The early departure, via the NBA draft, of such top underclassmen as Shaquille O'Neal, Jim Jackson and Harold Miner, coupled with this season's relatively weak senior class, left a talent vacuum in college basketball; but early indications are that newcomers like 6'4" freshman guard Jason Kidd of California and 6'8" Purdue forward Glenn Robinson, a Prop 42 sophomore, will fill that void in a hurry.
In his first two games, easy victories over Sacramento State and Oklahoma State, Kidd averaged 12 points, 8.5 assists, 4.5 steals and 4.5 turnovers. Kidd's most spectacular talent is his ability to deliver no-look passes, so expect his assists to increase and his turnovers to decrease as his teammates learn to keep an eye out for the ball. "There are not many people who can pass like him, even as seniors or as pros," says Oklahoma State coach Eddie Sutton.

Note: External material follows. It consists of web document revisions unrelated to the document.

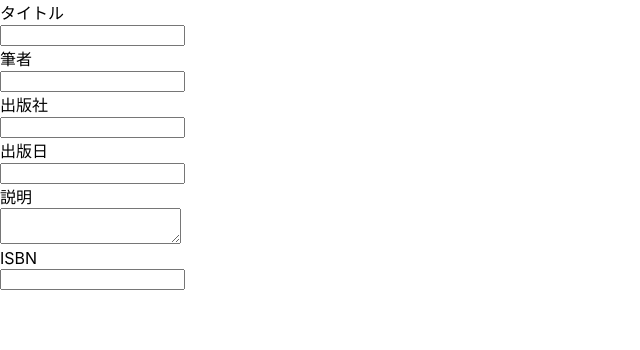
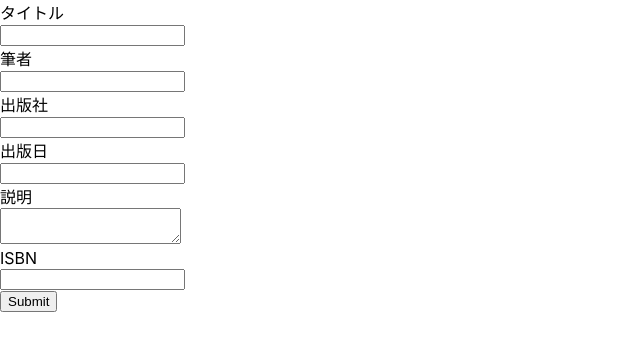
Before and after one commit to ProgrammingLab/toshokan_front, a Nuxt app: page /books/new in a window 1280 px wide. Shown: the top 350 px of the page, without its empty margins (0-640 px from the left). Built offline with nearby package versions, Linux system fonts and the light colour scheme.

Commit message:
feat: 送信ボタンの追加

```diff
--- a/pages/books/new.vue
+++ b/pages/books/new.vue
@@ -41,5 +41,11 @@
         <input class="input" type="text">
       </div>
     </div>
+
+    <div class="field">
+      <div class="control">
+        <input type="submit" class="button is-link">
+      </div>
+    </div>
   </div>
 </template>
```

Kidd's greatest feat may have been getting the attention of the San Francisco Bay Area, which is usually blasè about college hoops. Cal moved its opener from tiny Harmon Arena in Berkeley (capacity 6,578) to the Oakland Coliseum Arena in anticipation of the larger crowd Kidd would draw. Smart move. The 12,700 who showed up weren't there to check out Sac State.
But it seems that Kidd is finding all the attention overwhelming. A week before the opener Cal announced that at the request of Kidd and his parents, he would be off-limits to reporters except for postgame interviews.
Robinson's quiet time came last season. He declined all interview requests while he sat out the basketball season. "I figured I wasn't playing," he says, "so what was there to talk about?" Now everyone is talking about him. After three games Robinson has two MVP trophies—from the Tip-Off Classic and the Boilermaker Invitational tournament—and he is averaging 26.7 points and 9.3 rebounds per game. He shows no rust from the layoff, which may be attributable to the fact that he spent the summer honing his talents in the Malcolm X Summer League in Chicago. "I've played with guys like [NBA players] Tim Hardaway and Kevin Duckworth," he says. "There's no fooling anybody out there. You find out quickly if you can play."
Robinson can play. He scored 25 points in a victory over Weber State last Saturday despite missing the previous two days of practice because of a sore back—which he hurt while bending over to tie his shoelaces. Perhaps from now on the 3-0 Boilermakers will find someone to do that for him.
Western Michigan coach Bob Donewald is undoubtedly the only coach in the country who had to take a course in terrorist recognition before he could hold his first practice. Because of renovations to their home court, Read Fieldhouse, the Broncos practiced in a hangar at Kalamazoo/Battle Creek International Airport, where workers are required to take the course. Says John Pigatti, one of Donewald's assistants, "It was just to familiarize us with procedures if we saw anyone suspicious." ...Congratulations to Prairie View, which broke a 30-game losing streak Saturday with a 90-76 win over Arkansas Baptist. Mount St. Mary's of Emmitsburg, Md., may be the Panthers' successors in futility. The Mountaineers committed seven fouls before they scored their first point in an 87-71 loss to American University, their 21st straight road defeat. Last Saturday they lost again, 65-60 at Penn State. Coach Jim Phelan needs just seven wins to become the eighth coach in NCAA history to reach 700, but it could take a while.
PLAYERS OF THE WEEK
Baylor center Alex Holcombe, a 6'9" senior, scored 50 points, making 17 of 21 field goal attempts, and grabbed 14 rebounds in a 104-87 win over Valparaiso and a 94-93 defeat of UNC Charlotte.
Julie Powell, a 5'11" junior guard at Vanderbilt, averaged 19.7 points and had 10 steals as the Commodores beat Arizona 73-63, Southwest Missouri State 72-59 and Oregon 72-68.
Sophomore Kenny Walls, a 6'5" center at Pittsburgh's Point Park College of the NAIA, had 93 points and 31 rebounds to lead his team to wins over Edinboro, Dyke College and Pittsburgh-Bradford.